Although The Dime centers around the lives of three young people (two teenagers and a young adult), it transcends a typical YA novel in that the characters are dealing with real-life issues (parental death, disability, abuse) that go well beyond typical teenage angst. This makes it relatable to all, especially since Paxson’s evocative writing stirs feelings and emotions in the reader that rise above the story itself.

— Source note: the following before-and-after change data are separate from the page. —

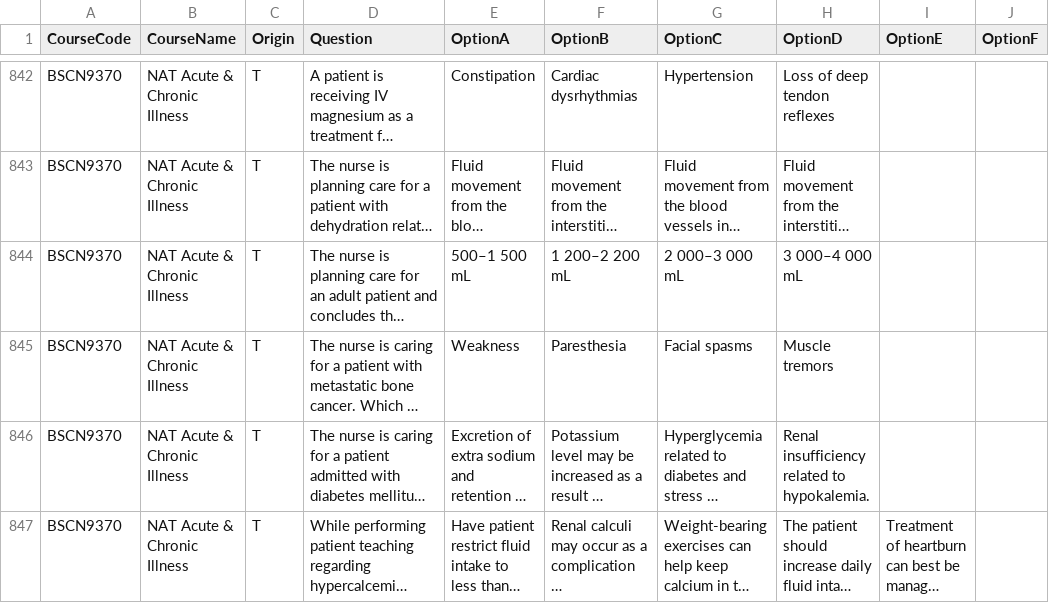
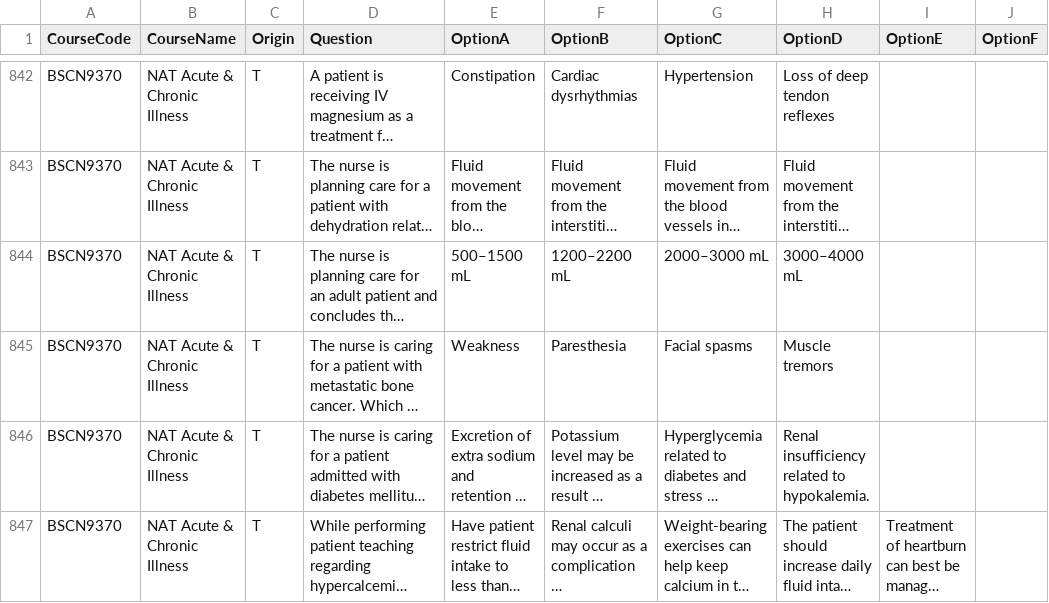
Before and after one commit to KraftyC/StudyMachine5000, a CSV file: public/active-file.csv, drawn as a sheet; only a part is shown, gaps mark what is left out; long unchanged cells end in …; the diff names each change by its address in the sheet, - before the commit and + after, or states it on an @@ line.

```diff
--- a/public/active-file.csv
+++ b/public/active-file.csv
-E844 (OptionA): 500–1 500 mL
+E844 (OptionA): 500–1500 mL
-F844 (OptionB): 1 200–2 200 mL
+F844 (OptionB): 1200–2200 mL
-G844 (OptionC): 2 000–3 000 mL
+G844 (OptionC): 2000–3000 mL
-H844 (OptionD): 3 000–4 000 mL
+H844 (OptionD): 3000–4000 mL
```
Also changed, not shown: 1 other file.
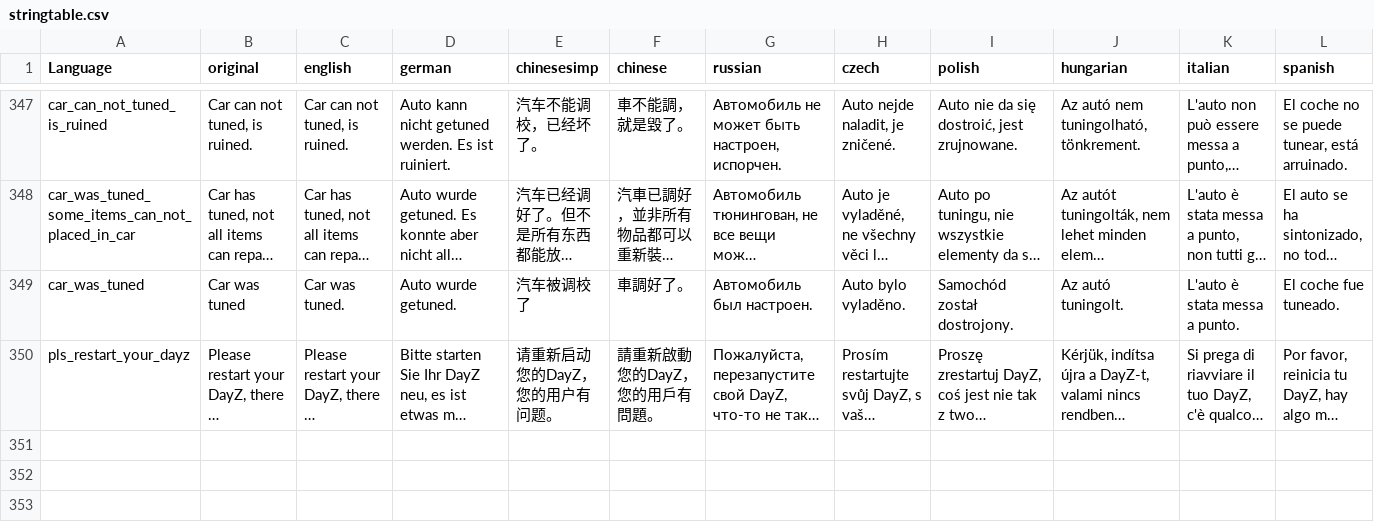
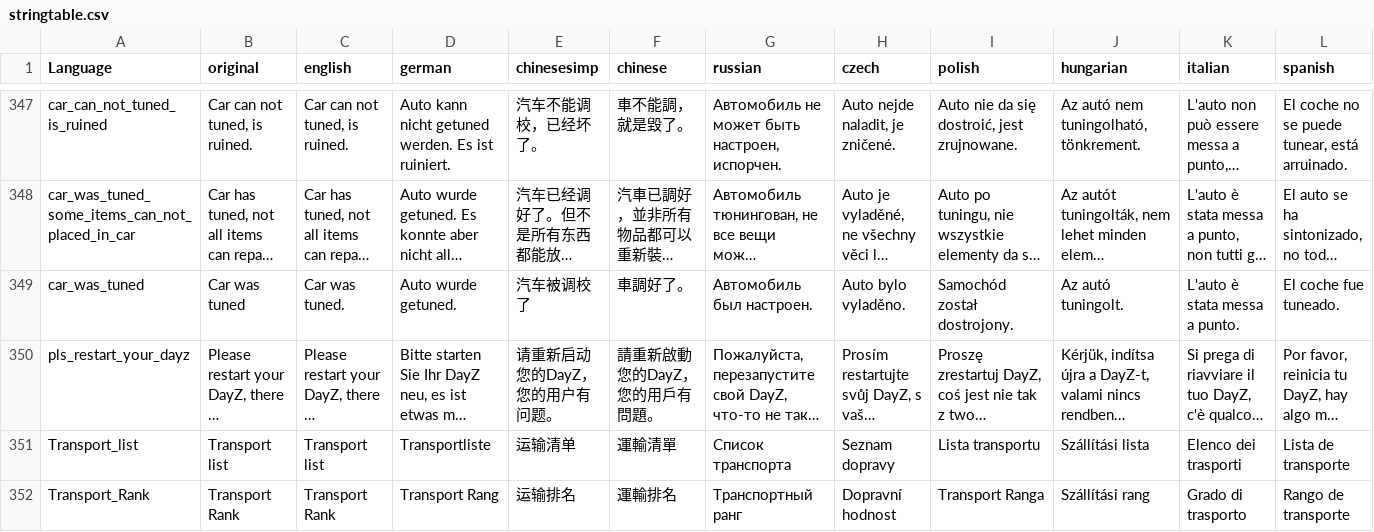
Before and after one commit to ihr-it-projekt/DayZLife, a CSV file: DayZLifeClient/stringtable.csv, drawn as a sheet; only a part is shown, gaps mark what is left out; long unchanged cells end in …; rows hold the shown columns only; the diff names each change by its address in the sheet, - before the commit and + after, or states it on an @@ line.

Commit message:
update - add Transport ui

```diff
--- a/DayZLifeClient/stringtable.csv
+++ b/DayZLifeClient/stringtable.csv
+row 351: Transport_list | Transport list | Transport list | Transportliste | 运输清单 | 運輸清單 | Список транспорта | Seznam dopravy | Lista transportu | Szállítási lista | Elenco dei trasporti | Lista de transporte
+row 352: Transport_Rank | Transport Rank | Transport Rank | Transport Rang | 运输排名 | 運輸排名 | Транспортный ранг | Dopravní hodnost | Transport Ranga | Szállítási rang | Grado di trasporto | Rango de transporte
```
Also changed, not shown: 1 other file.
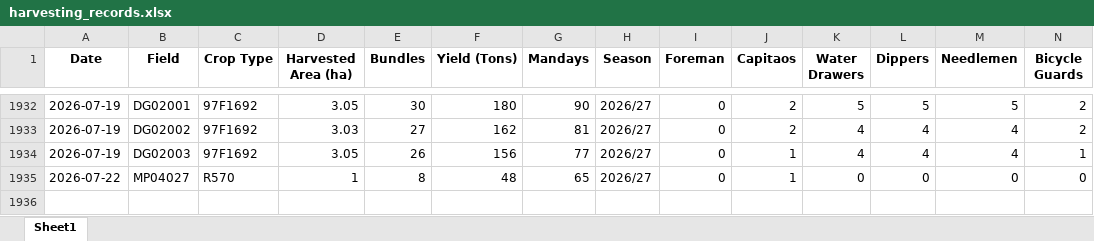
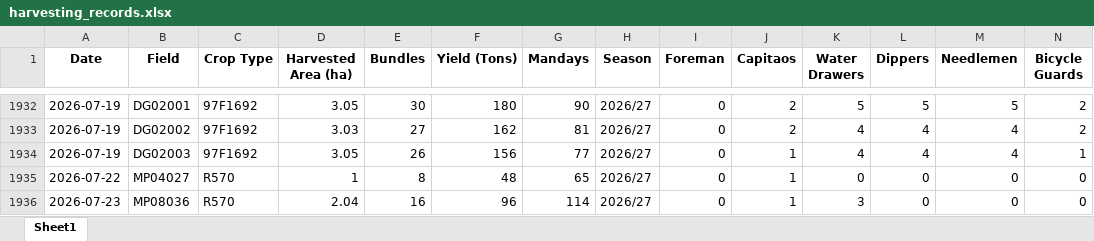
Before and after one commit to psibale/farm-management-system, an Excel workbook: data/harvesting_records.xlsx, sheet Sheet1, drawn as a sheet; only a part is shown, gaps mark what is left out; values as stored, in another font and other column widths than the file's, no borders; rows hold the shown columns only; the diff names each change by its address in the sheet, - before the commit and + after, or states it on an @@ line.

```diff
--- a/data/harvesting_records.xlsx (sheet Sheet1)
+++ b/data/harvesting_records.xlsx (sheet Sheet1)
+row 1936: 2026-07-23 | MP08036 | R570 | 2.04 | 16 | 96 | 114 | 2026/27 | 0 | 1 | 3 | 0 | 0 | 0
```
Also changed, not shown: data/fertilizer_records.xlsx, data/mill_return.xlsx, 8 other files.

The three main characters are fully dimensional and the storytelling rich. Even The Dime’s old owner, Mr…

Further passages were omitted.